* **What you are asked to do**
Repeat each line of the data exactly as written.

* **Input data**
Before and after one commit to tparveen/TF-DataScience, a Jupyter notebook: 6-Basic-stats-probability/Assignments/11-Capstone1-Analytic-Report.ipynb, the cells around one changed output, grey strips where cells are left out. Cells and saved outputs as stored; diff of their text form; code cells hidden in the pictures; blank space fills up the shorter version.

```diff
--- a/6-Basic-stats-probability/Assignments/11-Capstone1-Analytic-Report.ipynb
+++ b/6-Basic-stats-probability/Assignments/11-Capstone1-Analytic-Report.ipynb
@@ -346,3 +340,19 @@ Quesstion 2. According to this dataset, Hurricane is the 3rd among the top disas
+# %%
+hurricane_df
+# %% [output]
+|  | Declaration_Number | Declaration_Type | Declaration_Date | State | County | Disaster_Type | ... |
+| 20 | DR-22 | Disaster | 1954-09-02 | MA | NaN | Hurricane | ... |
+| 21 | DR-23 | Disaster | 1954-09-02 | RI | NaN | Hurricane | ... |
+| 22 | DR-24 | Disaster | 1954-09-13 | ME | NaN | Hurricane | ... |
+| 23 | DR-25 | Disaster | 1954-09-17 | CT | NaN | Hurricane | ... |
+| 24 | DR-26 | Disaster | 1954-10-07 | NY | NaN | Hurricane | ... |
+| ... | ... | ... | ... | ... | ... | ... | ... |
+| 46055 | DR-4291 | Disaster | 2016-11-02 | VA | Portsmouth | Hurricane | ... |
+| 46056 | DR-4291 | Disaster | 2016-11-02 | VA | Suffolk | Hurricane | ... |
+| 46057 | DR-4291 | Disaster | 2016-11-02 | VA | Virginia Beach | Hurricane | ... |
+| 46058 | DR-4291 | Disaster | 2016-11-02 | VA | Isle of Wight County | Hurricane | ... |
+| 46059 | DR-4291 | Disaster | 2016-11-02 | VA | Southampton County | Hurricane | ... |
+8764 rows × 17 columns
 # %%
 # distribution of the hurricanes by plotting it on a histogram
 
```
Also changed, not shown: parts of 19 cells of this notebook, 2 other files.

* **Output for this task**
Before and after one commit to tparveen/TF-DataScience, a Jupyter notebook: 6-Basic-stats-probability/Assignments/11-Capstone1-Analytic-Report.ipynb, the cells around one changed output, grey strips where cells are left out. Cells and saved outputs as stored; diff of their text form; code cells hidden in the pictures; blank space fills up the shorter version.

```diff
--- a/6-Basic-stats-probability/Assignments/11-Capstone1-Analytic-Report.ipynb
+++ b/6-Basic-stats-probability/Assignments/11-Capstone1-Analytic-Report.ipynb
@@ -346,3 +340,19 @@ Quesstion 2. According to this dataset, Hurricane is the 3rd among the top disas
+# %%
+hurricane_df
+# %% [output]
+|  | Declaration_Number | Declaration_Type | Declaration_Date | State | County | Disaster_Type | ... |
+| 20 | DR-22 | Disaster | 1954-09-02 | MA | NaN | Hurricane | ... |
+| 21 | DR-23 | Disaster | 1954-09-02 | RI | NaN | Hurricane | ... |
+| 22 | DR-24 | Disaster | 1954-09-13 | ME | NaN | Hurricane | ... |
+| 23 | DR-25 | Disaster | 1954-09-17 | CT | NaN | Hurricane | ... |
+| 24 | DR-26 | Disaster | 1954-10-07 | NY | NaN | Hurricane | ... |
+| ... | ... | ... | ... | ... | ... | ... | ... |
+| 46055 | DR-4291 | Disaster | 2016-11-02 | VA | Portsmouth | Hurricane | ... |
+| 46056 | DR-4291 | Disaster | 2016-11-02 | VA | Suffolk | Hurricane | ... |
+| 46057 | DR-4291 | Disaster | 2016-11-02 | VA | Virginia Beach | Hurricane | ... |
+| 46058 | DR-4291 | Disaster | 2016-11-02 | VA | Isle of Wight County | Hurricane | ... |
+| 46059 | DR-4291 | Disaster | 2016-11-02 | VA | Southampton County | Hurricane | ... |
+8764 rows × 17 columns
 # %%
 # distribution of the hurricanes by plotting it on a histogram
 
```
Also changed, not shown: parts of 19 cells of this notebook, 2 other files.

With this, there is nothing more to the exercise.